:: What to produce ::
Note every line in the entries that contains the string "weight", and copy it.

:: Web document revisions ::

--- START ---

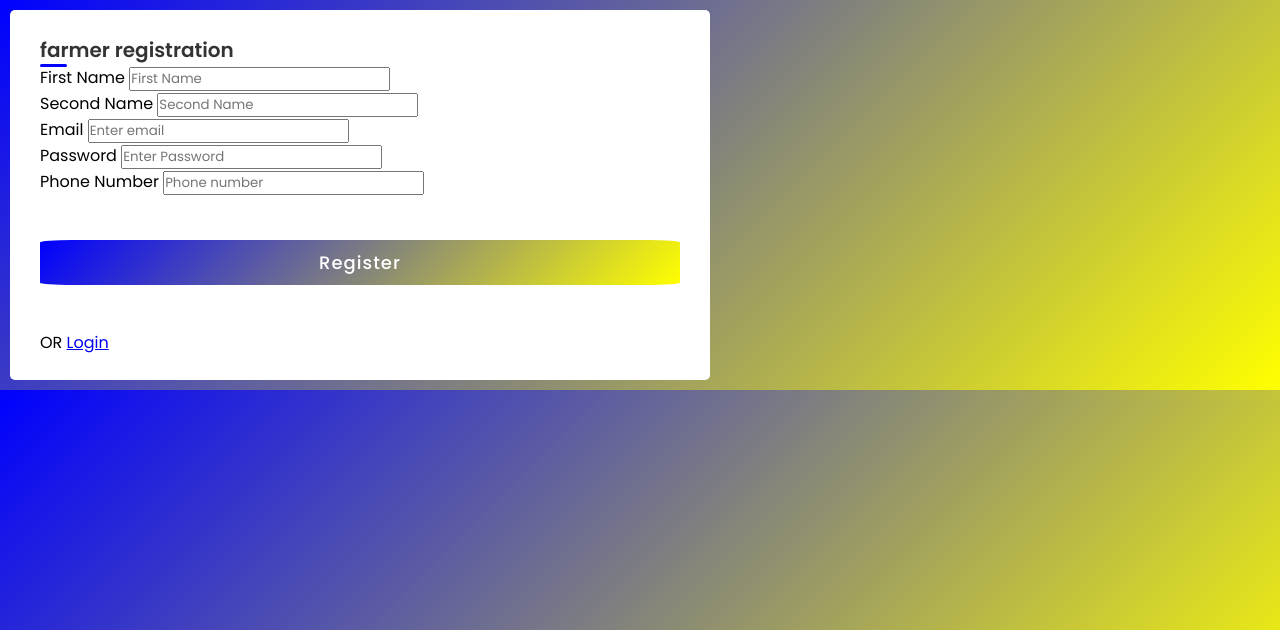
After one commit to Haxor44/IOTapp, a PHP site: page /registration.html in a window 1280 px wide. The commit adds this page. Shown: the top 630 px of the page. Run offline with PHP 8.4, Linux system fonts and the light colour scheme.

Commit message:
final touches

```diff
--- /dev/null
+++ b/registration.html
@@ -0,0 +1,46 @@
+<!DOCTYPE html>
+<html lang="en">
+<head>
+    <meta charset="UTF-8">
+    <meta http-equiv="X-UA-Compatible" content="IE=edge">
+    <meta name="viewport" content="width=device-width, initial-scale=1.0">
+    <link rel="stylesheet" href="style.css">
+
+</head>
+<body>
+
+    <div class="container">
+        <header>farmer registration</header>
+
+        <form action="registration.php" method="POST">
+            <div class="farmers details">
+            <div class="input-box">
+            <span class="Details">First Name</span>
+            <input type="text" placeholder ="First Name" required name="f_name">
+            </div>
+            <div class="input-box">
+                   <span class="Details">Second Name</span>
+                    <input type="text" placeholder ="Second Name" required name="l_name">
+                    </div>
+             <div class="input-box">
+                 <span class="Details">Email</span>
+                <input type="email" placeholder ="Enter email" required name="email">
+            </div>
+            <div class="input-box">
+                 <span class="Details">Password</span>
+                <input type="password" placeholder ="Enter Password" required name="password">
+            </div>
+            <div class="input-box">
+                     <span class="Details">Phone Number</span>
+                    <input type="text" placeholder ="Phone number" required name="phone">
+                     </div>
+            </div>
+            <div class="button">
+                <input  type="submit" value="Register" name="register">
+            </div>
+            OR
+            <span><a href="login.html">Login</a></span>
+        </form>
+     </div>
+</body>
+</html>
--- /dev/null
+++ b/style.css
@@ -0,0 +1,98 @@
+@import url('https://fonts.googleapis.com/css2?family=Poppins:wght@200;300;400;500;600&display=swap');
+*{
+    margin: 0;
+    padding: 0;
+    box-sizing: border-box;
+    font-family: 'Poppins', sans-serif;
+}
+
+body{
+    padding: 10px;
+    background: linear-gradient( 135deg, blue, yellow );
+}
+.container{
+    max-width: 700px;
+    width: 100%;
+    background: #fff;
+    padding: 25px 30px;
+    border-radius: 5px;
+}
+
+.container header{
+    position: relative;
+    font-size: 20px;
+    font-weight: 600;
+    color: #333;
+}
+.container header::before{
+    content: "";
+    position: absolute;
+    left: 0;
+    bottom: -2px;
+    height: 3px;
+    width: 27px;
+    border-radius: 8px;
+    background-color:blue;
+}
+
+.input-box select{
+    margin-left: 15px;
+    outline: none;
+    font-size: 14px;
+    font-weight: 400;
+    color: #333;
+    border-radius: 5px;
+    border: 1px solid #aaa;
+    padding: 0 15px;
+    height: 42px;
+    margin: 8px 0;
+}
+
+.input-box select{
+    margin-left: 15px;
+    outline: none;
+    font-size: 14px;
+    font-weight: 400;
+    color: #333;
+    border-radius: 5px;
+    border: 1px solid #aaa;
+    padding: 0 15px;
+    height: 42px;
+    margin: 8px 0;
+}
+
+form .button{
+    height: 45px;
+    margin: 45px 0;
+}
+form .button input{
+    height: 100%;
+    width: 100%;
+    outline: none;
+    color: #fff;
+    border: none;
+    border-radius: 5%;
+    font-size: 18px;
+    font-weight: 500;
+    letter-spacing: 1px;
+    background: linear-gradient( 135deg, blue, yellow );
+}
+form .button input:hover{
+    background: linear-gradient( -135deg, blue, yellow );
+}
+
+.input-box textarea{
+    width: 100%;
+    height: 60px;
+    padding: 15px;
+    border-radius: 5px;
+    outline: none;
+    resize: none;
+    margin-top: 20px;
+    font-size: 16px;
+    border-color: #1b1717;
+}
+textarea :is(:focus, :valid){
+    border-color: #46ea90;
+
+}
```
Also changed, not shown: adruino.css (added, +83 -0 lines), index.php (+44 -0 lines), login.html (added, +44 -0 lines), login.php (added, +39 -0 lines), registration.php (added, +43 -0 lines).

--- END ---

:: Solution for this exercise ::
+    font-weight: 600;
+    font-weight: 400;
+    font-weight: 400;
+    font-weight: 500;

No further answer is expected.